▶ [Directions]:
Based on the entries below, how many lines contain the word "Qwen"? Respond with only the number.

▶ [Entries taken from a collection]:
★ ★ ★
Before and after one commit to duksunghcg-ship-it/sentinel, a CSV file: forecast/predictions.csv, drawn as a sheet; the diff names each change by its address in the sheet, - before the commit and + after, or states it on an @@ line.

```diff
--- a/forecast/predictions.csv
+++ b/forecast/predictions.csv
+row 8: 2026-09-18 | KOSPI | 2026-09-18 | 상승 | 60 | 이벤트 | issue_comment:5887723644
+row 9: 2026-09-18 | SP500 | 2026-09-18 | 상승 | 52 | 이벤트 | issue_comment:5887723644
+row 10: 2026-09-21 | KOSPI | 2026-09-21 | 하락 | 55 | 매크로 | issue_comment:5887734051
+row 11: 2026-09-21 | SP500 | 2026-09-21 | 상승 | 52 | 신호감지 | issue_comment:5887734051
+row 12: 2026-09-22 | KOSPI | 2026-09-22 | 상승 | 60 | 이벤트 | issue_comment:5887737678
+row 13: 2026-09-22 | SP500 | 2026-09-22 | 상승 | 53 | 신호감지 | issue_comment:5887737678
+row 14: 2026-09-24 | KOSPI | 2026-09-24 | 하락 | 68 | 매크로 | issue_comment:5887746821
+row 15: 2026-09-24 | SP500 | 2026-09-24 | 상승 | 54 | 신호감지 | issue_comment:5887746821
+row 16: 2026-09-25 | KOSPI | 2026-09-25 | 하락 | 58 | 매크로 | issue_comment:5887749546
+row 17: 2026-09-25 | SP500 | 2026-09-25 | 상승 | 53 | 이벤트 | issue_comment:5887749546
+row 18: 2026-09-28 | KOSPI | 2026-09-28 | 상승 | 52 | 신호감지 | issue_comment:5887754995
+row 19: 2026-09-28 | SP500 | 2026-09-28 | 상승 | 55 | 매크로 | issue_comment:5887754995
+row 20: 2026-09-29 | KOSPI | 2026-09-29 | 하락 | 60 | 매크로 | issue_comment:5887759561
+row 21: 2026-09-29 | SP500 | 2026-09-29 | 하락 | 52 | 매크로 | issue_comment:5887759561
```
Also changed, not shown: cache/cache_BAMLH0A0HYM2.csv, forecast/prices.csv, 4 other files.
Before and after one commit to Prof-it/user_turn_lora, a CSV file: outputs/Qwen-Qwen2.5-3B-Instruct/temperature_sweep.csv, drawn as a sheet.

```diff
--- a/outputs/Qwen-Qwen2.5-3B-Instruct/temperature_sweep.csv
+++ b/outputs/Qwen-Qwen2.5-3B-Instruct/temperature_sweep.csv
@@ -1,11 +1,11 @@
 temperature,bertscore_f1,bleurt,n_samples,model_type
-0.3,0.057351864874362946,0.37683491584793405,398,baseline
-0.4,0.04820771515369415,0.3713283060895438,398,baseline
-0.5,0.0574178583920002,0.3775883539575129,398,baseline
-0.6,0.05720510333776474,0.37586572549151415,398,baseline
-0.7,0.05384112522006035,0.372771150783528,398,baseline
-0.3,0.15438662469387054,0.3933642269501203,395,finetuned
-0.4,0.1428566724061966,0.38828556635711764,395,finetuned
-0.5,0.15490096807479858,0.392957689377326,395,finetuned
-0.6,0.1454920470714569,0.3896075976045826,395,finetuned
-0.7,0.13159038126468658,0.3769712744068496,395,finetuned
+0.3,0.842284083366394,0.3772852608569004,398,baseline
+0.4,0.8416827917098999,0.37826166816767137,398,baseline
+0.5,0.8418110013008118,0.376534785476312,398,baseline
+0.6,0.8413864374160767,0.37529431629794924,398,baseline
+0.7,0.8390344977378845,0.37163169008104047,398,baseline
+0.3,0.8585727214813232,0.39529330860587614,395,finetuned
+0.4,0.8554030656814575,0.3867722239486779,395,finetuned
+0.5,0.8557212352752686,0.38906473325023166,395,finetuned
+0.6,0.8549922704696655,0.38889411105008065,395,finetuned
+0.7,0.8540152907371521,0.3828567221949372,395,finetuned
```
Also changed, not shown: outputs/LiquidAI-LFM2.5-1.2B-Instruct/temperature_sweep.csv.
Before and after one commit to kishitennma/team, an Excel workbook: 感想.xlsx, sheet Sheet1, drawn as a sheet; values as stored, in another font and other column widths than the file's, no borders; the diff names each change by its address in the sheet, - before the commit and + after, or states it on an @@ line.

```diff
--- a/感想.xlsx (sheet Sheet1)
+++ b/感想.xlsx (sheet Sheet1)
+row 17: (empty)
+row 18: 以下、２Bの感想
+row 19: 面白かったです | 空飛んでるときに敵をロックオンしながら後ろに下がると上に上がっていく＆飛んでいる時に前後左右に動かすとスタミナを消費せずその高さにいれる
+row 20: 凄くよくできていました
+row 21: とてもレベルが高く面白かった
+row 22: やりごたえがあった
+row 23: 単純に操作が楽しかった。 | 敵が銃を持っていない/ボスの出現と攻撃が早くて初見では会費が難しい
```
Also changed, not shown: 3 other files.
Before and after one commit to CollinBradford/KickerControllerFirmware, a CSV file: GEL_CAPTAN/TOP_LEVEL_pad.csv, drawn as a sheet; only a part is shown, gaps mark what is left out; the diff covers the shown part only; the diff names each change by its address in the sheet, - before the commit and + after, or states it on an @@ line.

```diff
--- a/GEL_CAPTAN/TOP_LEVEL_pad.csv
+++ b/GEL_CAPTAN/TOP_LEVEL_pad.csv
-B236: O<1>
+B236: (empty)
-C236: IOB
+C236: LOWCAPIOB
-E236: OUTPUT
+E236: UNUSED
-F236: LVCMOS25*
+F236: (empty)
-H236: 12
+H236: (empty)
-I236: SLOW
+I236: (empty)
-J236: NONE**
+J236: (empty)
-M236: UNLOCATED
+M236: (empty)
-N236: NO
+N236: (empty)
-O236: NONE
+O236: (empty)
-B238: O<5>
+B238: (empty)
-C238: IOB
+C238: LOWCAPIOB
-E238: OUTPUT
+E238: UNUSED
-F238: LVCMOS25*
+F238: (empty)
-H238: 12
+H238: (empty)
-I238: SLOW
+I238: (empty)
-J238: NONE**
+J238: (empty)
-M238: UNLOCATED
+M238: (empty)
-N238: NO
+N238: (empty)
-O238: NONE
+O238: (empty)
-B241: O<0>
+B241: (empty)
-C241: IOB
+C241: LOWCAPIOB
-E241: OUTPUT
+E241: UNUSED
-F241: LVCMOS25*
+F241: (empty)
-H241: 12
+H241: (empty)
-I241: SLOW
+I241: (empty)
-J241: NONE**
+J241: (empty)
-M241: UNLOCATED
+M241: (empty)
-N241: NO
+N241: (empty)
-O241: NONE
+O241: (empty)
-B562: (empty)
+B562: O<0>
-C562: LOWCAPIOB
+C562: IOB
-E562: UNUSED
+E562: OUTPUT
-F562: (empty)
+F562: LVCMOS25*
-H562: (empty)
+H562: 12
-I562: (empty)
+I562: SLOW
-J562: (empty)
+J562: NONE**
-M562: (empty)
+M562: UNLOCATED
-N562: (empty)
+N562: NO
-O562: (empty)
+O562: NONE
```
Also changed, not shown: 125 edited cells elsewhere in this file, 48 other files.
★ ★ ★
▶ [Task response]:
3